America cries out in shock at the raunchiousness of the halftime
show. Debates rage over whether the disrobing of Janet’s breast was
planned, an accident or a publicity stunt and everyone takes a
stand blaming someone else. During this blame game, one thing is
clear; Americans do not want to see nudity on prime-time or
‘family-time’ television. This demand is reasonable, yet the
majority of responsibility falls on us, the viewers.
It seems hilarious to me that suddenly nudity on television
comes to the forefront of people’s minds because Janet Jackson
bares her breast at the Super Bowl. Every day hundreds of sexually
explicit comments, blurred out nudity, violent acts and bleeped-out
obscenities litter our television screens. While some of these
instances add to the show such as in CSI, or Saturday Night Live,
many of them are unnecessary.
According to “Big World, Small Screen: The Role of Television in
American Society,” by Huston, A.C., et. Al, the average 18-year-old
will have viewed 200,000 acts of violence on television. And we’re
worried about one breast in a half-time show?
Maybe an event like the Super Bowl stunt is what was needed for
Americans to wake up and notice the nudity, sex and violence they
and their children are exposed to daily.
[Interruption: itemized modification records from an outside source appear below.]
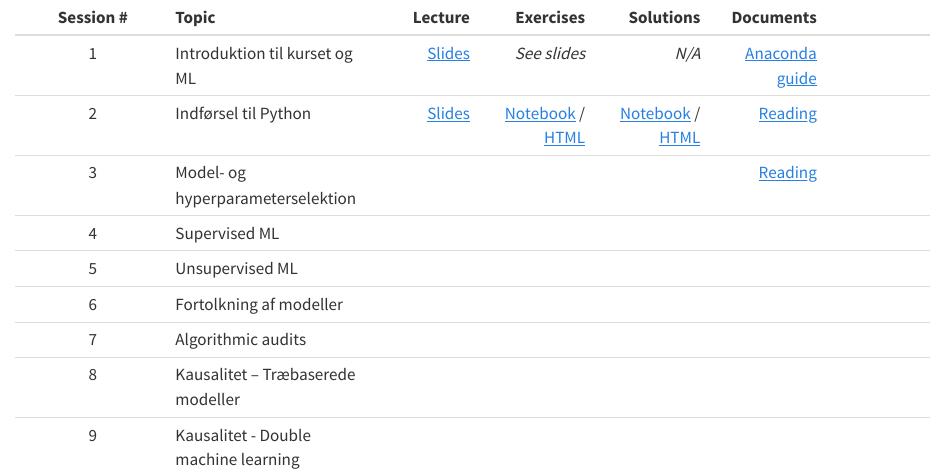
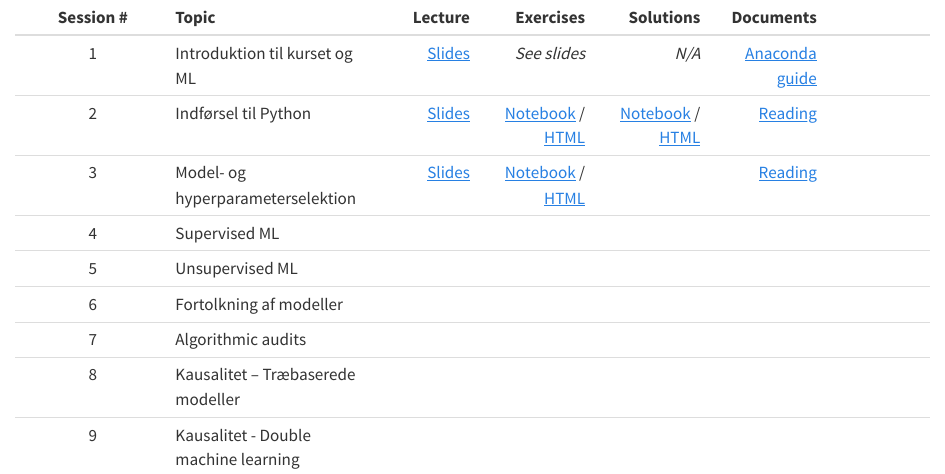
Before and after one commit to Magnus-Nielsen/VIVE, a Quarto document (index.qmd): the page in a window 1100 px wide, from its top. Rendered offline with R 4.5, knitr and Pandoc in place of Quarto, with nearby package versions.

Commit message:
Add session 3 slides and exercises

```diff
--- a/index.qmd
+++ b/index.qmd
@@ -2,7 +2,7 @@
 | :--: | :-- | --: | --: | --: | --: | --: |
 | 1 | Introduktion til kurset og ML | [Slides](slides/1_introduction.html) | *See slides* |*N/A*  | [Anaconda guide](misc/1_anaconda_guide.pdf) |
 | 2	| Indførsel til Python | [Slides](slides/2_python.html) | [Notebook](exercises_notebook/2_exercise.ipynb) /  [HTML](exercises_html/2_exercise.ipynb) | [Notebook](exercises_notebook/2_exercise_sol.ipynb) / [HTML](exercises_html/2_exercise_sol.ipynb) | [Reading](misc/2_reading.pdf)|
-| 3 | Model- og hyperparameterselektion	 | | | | [Reading](misc/3_reading.pdf) |
+| 3 | Model- og hyperparameterselektion	 | [Slides](slides/3_model_selection.html) | [Notebook](exercises_notebook/3_exercise.ipynb) /  [HTML](exercises_html/3_exercise.ipynb) |  | [Reading](misc/3_reading.pdf)|
 | 4 | Supervised ML | | | | |
 | 5 | Unsupervised ML | | | | |
 | 6 | Fortolkning af modeller | | | | |
```
Also changed, not shown: docs/search.json, 13 other files.
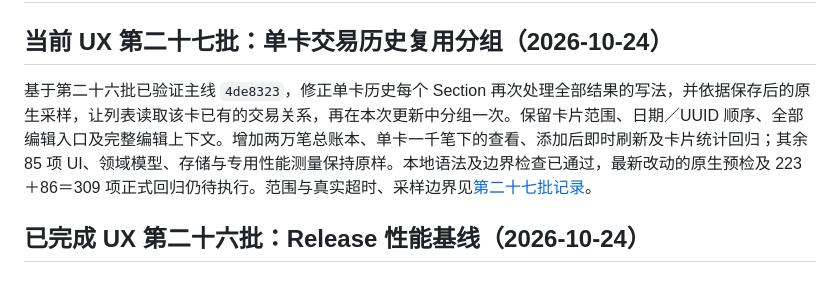
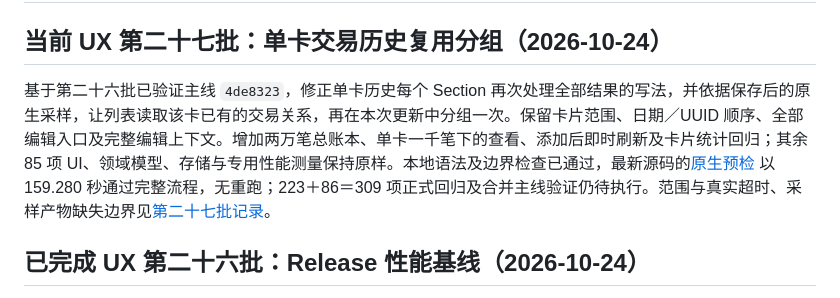
Before and after one commit to maxduke/card-pilot, a Markdown page: PLAN.md, the part around the change. Rendered like a GitHub page.

```diff
--- a/PLAN.md
+++ b/PLAN.md
@@ -2,7 +2,7 @@
 
 ## 当前 UX 第二十七批：单卡交易历史复用分组（2026-10-24）
 
-基于第二十六批已验证主线 `4de8323`，修正单卡历史每个 Section 再次处理全部结果的写法，并依据保存后的原生采样，让列表读取该卡已有的交易关系，再在本次更新中分组一次。保留卡片范围、日期／UUID 顺序、全部编辑入口及完整编辑上下文。增加两万笔总账本、单卡一千笔下的查看、添加后即时刷新及卡片统计回归；其余 85 项 UI、领域模型、存储与专用性能测量保持原样。本地语法及边界检查已通过，最新改动的原生预检及 223＋86＝309 项正式回归仍待执行。范围与真实超时、采样边界见[第二十七批记录](docs/ux-card-history-grouping-2026-10-24.md)。
+基于第二十六批已验证主线 `4de8323`，修正单卡历史每个 Section 再次处理全部结果的写法，并依据保存后的原生采样，让列表读取该卡已有的交易关系，再在本次更新中分组一次。保留卡片范围、日期／UUID 顺序、全部编辑入口及完整编辑上下文。增加两万笔总账本、单卡一千笔下的查看、添加后即时刷新及卡片统计回归；其余 85 项 UI、领域模型、存储与专用性能测量保持原样。本地语法及边界检查已通过，最新源码的[原生预检](https://github.com/maxduke/card-pilot/actions/runs/40107272258) 以 159.280 秒通过完整流程，无重跑；223＋86＝309 项正式回归及合并主线验证仍待执行。范围与真实超时、采样产物缺失边界见[第二十七批记录](docs/ux-card-history-grouping-2026-10-24.md)。
 
 ## 已完成 UX 第二十六批：Release 性能基线（2026-10-24）
 
```
Also changed, not shown: docs/ux-card-history-grouping-2026-10-24.md (+4 -2 lines).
Just turn on MTV, “Jerry
Springer” or NBC’s “Fear Factor” and tell me, there is not an
equally blatant sexual message as Janet’s one breast being exposed
in every five minutes of programming.
The government is attempting to police our television for us as
the FCC tries to tighten restrictions and force fines on
broadcasters’ indecency. Whether you agree with this or not, it
shouldn’t have to happen. We are adults, we are the parents of the
youth and we have control of the remote.
When 56 percent of children ages 8-16 have their own television
in their bedrooms (Anneberg Public Policy Center, 2000. Media in
the Home 2000) and children ages 2-7 watch 81 percent of their
television viewing alone and unsupervised (Kaiser Family
Foundation, 1999), it is clear the problems’ base lays in the
Just because a show is aired on television or just because a
movie is released does not mean one must view it or allow his or
her children to view it. But obviously people don’t believe this as
they ‘must make it home in time to watch ____’ and plan schedules
around television programming. In fact children spend 123 minutes
more watching TV than time spent in school during an average year
according to Nielsen Media Research, 2000. It is time for this to
change. TV is not of life or death importance, and missing a show
or game will not change your life.
Let Janet Jackson’s ‘accidental disrobing’ be an eye opener for
us all. This stuff is out there, and public outcry against it is
not enough. We must do something about it. As our government fights
to tighten restrictions and increase fines, we must do something
Turn off the TV. Don’t buy products supporting this type of
trash. Hire a babysitter instead of using the television. And
please encourage your kids to play with friends and outside instead
of being a couch potato.
J.J. is the design managing editor for The Collegian. She has
written columns on breast feeding and domestic violence.